What you will do:
Which lines in the data below contain the word "GridDiagram"? Copy each of them.

Task input:

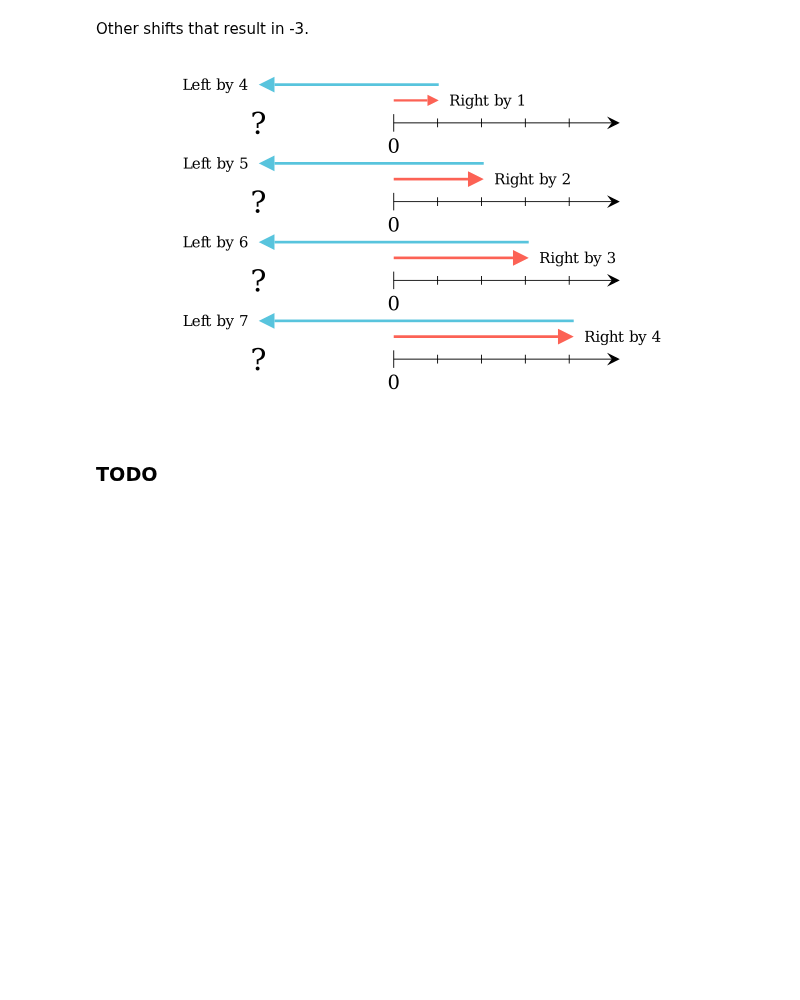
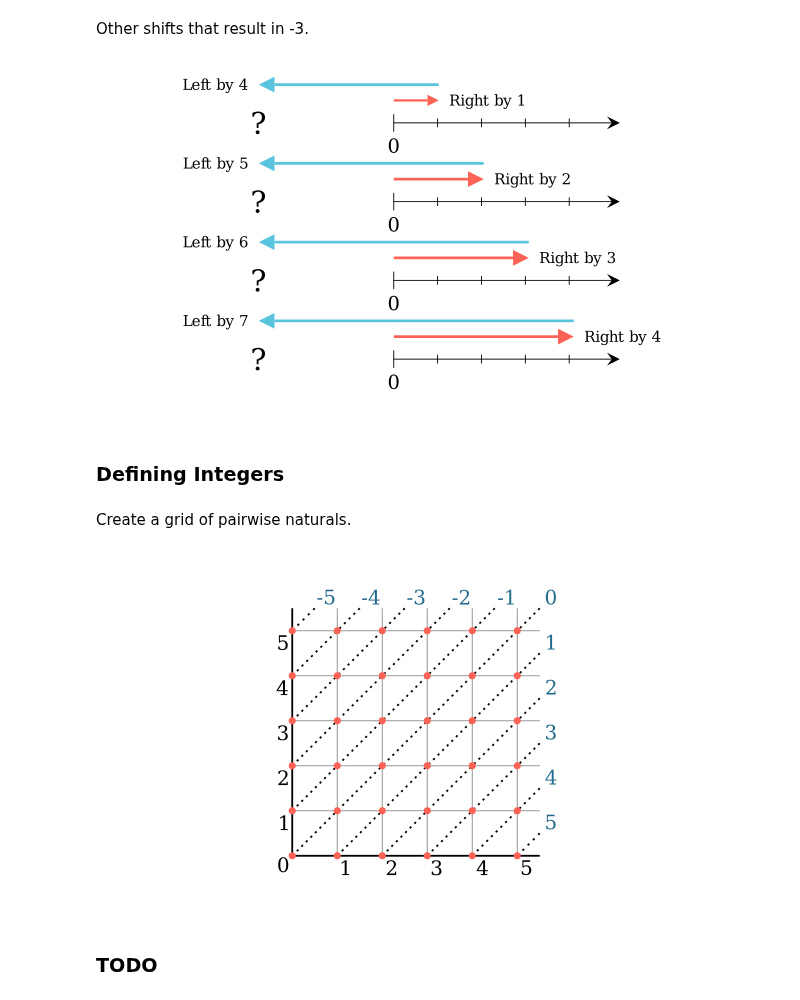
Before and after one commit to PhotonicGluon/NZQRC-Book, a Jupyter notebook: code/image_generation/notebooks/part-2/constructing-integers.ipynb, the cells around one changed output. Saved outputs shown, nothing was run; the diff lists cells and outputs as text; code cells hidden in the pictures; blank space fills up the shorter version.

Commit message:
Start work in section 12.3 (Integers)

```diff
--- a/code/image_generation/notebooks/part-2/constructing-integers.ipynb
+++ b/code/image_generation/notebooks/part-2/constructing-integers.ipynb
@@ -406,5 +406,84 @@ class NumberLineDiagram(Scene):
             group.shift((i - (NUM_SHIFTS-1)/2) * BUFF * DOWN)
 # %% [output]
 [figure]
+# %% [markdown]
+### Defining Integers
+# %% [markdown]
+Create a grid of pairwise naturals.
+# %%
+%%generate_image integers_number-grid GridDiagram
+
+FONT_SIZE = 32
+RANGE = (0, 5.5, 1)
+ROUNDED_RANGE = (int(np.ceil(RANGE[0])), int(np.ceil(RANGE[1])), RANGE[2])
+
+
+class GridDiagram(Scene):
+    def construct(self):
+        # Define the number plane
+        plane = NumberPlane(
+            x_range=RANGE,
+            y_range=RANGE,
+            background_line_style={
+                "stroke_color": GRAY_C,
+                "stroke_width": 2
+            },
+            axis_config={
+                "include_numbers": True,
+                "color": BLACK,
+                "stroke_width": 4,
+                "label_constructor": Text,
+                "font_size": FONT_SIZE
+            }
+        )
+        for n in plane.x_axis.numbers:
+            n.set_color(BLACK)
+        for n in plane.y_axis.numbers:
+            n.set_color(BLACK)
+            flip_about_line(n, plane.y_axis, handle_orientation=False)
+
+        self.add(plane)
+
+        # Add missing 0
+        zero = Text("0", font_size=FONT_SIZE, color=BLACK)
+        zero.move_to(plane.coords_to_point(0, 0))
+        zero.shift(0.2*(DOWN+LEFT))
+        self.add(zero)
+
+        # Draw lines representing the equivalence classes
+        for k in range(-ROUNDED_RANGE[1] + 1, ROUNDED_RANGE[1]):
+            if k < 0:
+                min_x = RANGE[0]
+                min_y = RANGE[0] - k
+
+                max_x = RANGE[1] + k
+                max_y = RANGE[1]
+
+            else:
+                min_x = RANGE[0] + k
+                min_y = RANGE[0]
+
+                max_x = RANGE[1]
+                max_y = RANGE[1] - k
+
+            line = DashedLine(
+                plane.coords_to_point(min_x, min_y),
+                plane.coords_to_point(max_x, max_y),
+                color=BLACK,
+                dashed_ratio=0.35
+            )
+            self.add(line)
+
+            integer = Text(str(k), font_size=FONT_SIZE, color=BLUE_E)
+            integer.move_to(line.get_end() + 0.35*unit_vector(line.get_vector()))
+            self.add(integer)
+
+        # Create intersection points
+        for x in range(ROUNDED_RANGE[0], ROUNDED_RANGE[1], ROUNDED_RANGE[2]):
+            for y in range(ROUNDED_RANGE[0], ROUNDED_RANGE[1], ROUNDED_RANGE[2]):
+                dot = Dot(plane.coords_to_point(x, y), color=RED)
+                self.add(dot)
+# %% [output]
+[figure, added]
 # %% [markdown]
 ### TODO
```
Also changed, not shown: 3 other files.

Answer below:
+%%generate_image integers_number-grid GridDiagram
+class GridDiagram(Scene):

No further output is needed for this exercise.